Germans were the largest group of non-English speaking Europeans to settle in colonial America. Between 1683 and 1776, roughly 120,000 German-speaking immigrants arrived in the colonies. Most came from the southwestern states of the Holy Roman Empire, particularly the Palatinate, Baden, and Württemberg on the middle and upper Rhine River.
The chief port of entry for German immigrants was Philadelphia, and from here they spread into the countryside in search of land. Many of the early arrivals settled in southeastern Pennsylvania near Philadelphia, but others pressed further west beyond the Susquehanna River and south into Maryland. Over time, German-speaking colonists found their way into the Great Valley of the Appalachians and, by the 1730s, across the Potomac River into the northern Valley of Virginia. In the decades that followed German settlers and their American-born descendents continued moving south and west, leaving a distinctive mark on American culture wherever they settled.

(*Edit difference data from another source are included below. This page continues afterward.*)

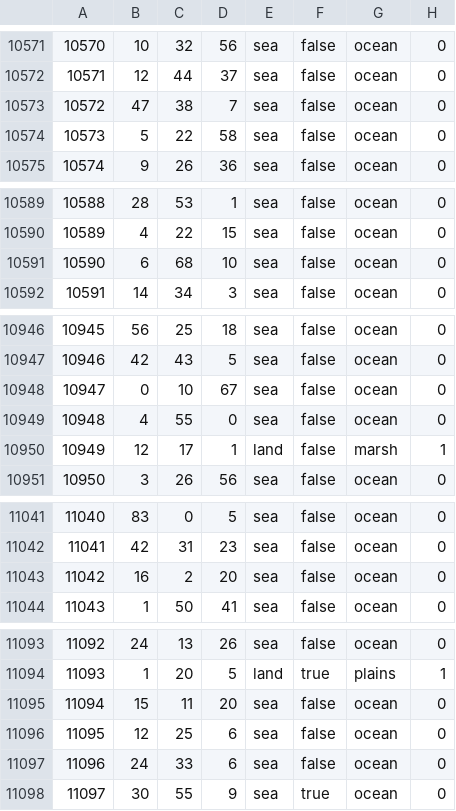
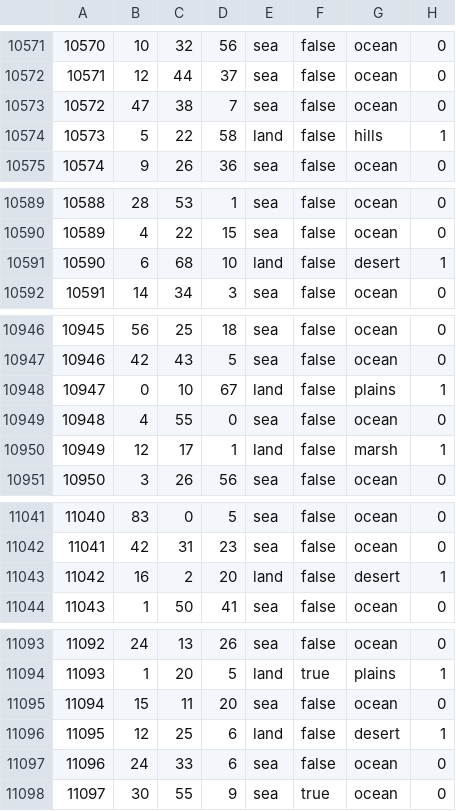
Before and after one commit to Balefire-Blues-Team/eaw_foe, a CSV file: map/definition.csv, drawn as a sheet; only a part is shown, gaps mark what is left out; the diff covers the shown part only.

```diff
--- a/map/definition.csv
+++ b/map/definition.csv
@@ -10573,3 +10573,3 @@
 10572;47;38;7;sea;false;ocean;0
-10573;5;22;58;sea;false;ocean;0
+10573;5;22;58;land;false;hills;1
 10574;9;26;36;sea;false;ocean;0
@@ -10590,3 +10590,3 @@
 10589;4;22;15;sea;false;ocean;0
-10590;6;68;10;sea;false;ocean;0
+10590;6;68;10;land;false;desert;1
 10591;14;34;3;sea;false;ocean;0
@@ -10947,3 +10947,3 @@
 10946;42;43;5;sea;false;ocean;0
-10947;0;10;67;sea;false;ocean;0
+10947;0;10;67;land;false;plains;1
 10948;4;55;0;sea;false;ocean;0
@@ -11042,3 +11042,3 @@
 11041;42;31;23;sea;false;ocean;0
-11042;16;2;20;sea;false;ocean;0
+11042;16;2;20;land;false;desert;1
 11043;1;50;41;sea;false;ocean;0
@@ -11095,3 +11095,3 @@
 11094;15;11;20;sea;false;ocean;0
-11095;12;25;6;sea;false;ocean;0
+11095;12;25;6;land;false;desert;1
 11096;24;33;6;sea;false;ocean;0
```
Also changed, not shown: 105 edited cells elsewhere in this file, 1 other file.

Contributions to American Culture
Germans carried their language and culture with them to the colonial American backcountry. In many places, including the Valley of Virginia, traditional German culture persisted through the mid-1800s before many of its traces faded. Pottery, painted furniture with lavish decoration, and the Pennsylvania, or “Kentucky,” Rifle were among the most dramatic German contributions. Germans also valued the freedom they found in America, though liberty was more personal than political for them, and they valued independence for their communities over public service.